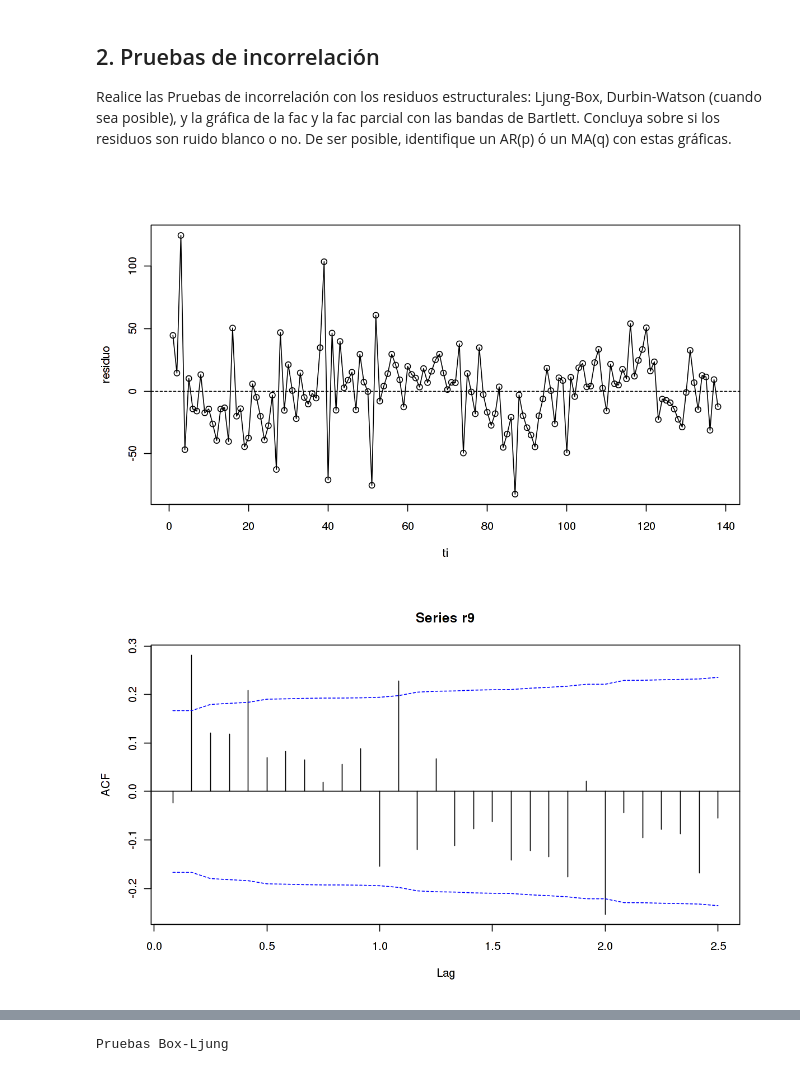
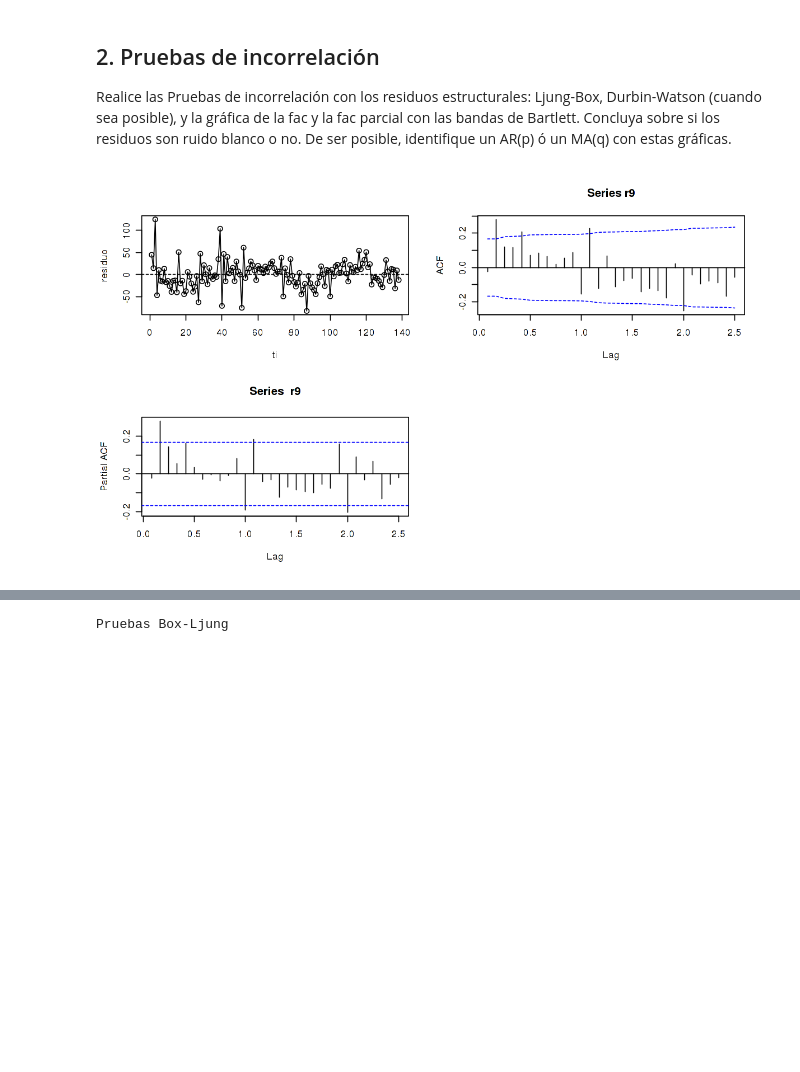
Before and after one commit to davidrivera62/Trabajo2, a Jupyter notebook: Trabajo 2.ipynb, the cells around one changed output, grey strips where cells are left out. Saved outputs shown, nothing was run; the diff lists cells and outputs as text; code cells hidden in the pictures; blank space fills up the shorter version.

```diff
--- a/Trabajo 2.ipynb
+++ b/Trabajo 2.ipynb
@@ -136,11 +137,10 @@ blanco o no. De ser posible, identifique un AR(p) ó un MA(q) con estas gráfica
 # %%
 #-------------graficar autocorrelacion (fac)
 
-par(mfrow=c(1,1))
+par(mfrow=c(2,2))
 plot(ti,r9,type='o',ylab='residuo')
 abline(h=0,lty=2)
 acf(r9,30,ci.type="ma")
-pacf(r9,30,ci.type='ma')
+pacf(r9,30)
 # %% [output]
-[figure, old version]
+[figure, new version]
-[figure, removed]
```
Also changed, not shown: parts of 13 cells of this notebook.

—————

* Exercise description
The answer should consist of all the records, duplicated exactly, with no images included.

* Task answer
Before and after one commit to davidrivera62/Trabajo2, a Jupyter notebook: Trabajo 2.ipynb, the cells around one changed output, grey strips where cells are left out. Saved outputs shown, nothing was run; the diff lists cells and outputs as text; code cells hidden in the pictures; blank space fills up the shorter version.

```diff
--- a/Trabajo 2.ipynb
+++ b/Trabajo 2.ipynb
@@ -136,11 +137,10 @@ blanco o no. De ser posible, identifique un AR(p) ó un MA(q) con estas gráfica
 # %%
 #-------------graficar autocorrelacion (fac)
 
-par(mfrow=c(1,1))
+par(mfrow=c(2,2))
 plot(ti,r9,type='o',ylab='residuo')
 abline(h=0,lty=2)
 acf(r9,30,ci.type="ma")
-pacf(r9,30,ci.type='ma')
+pacf(r9,30)
 # %% [output]
-[figure, old version]
+[figure, new version]
-[figure, removed]
```
Also changed, not shown: parts of 13 cells of this notebook.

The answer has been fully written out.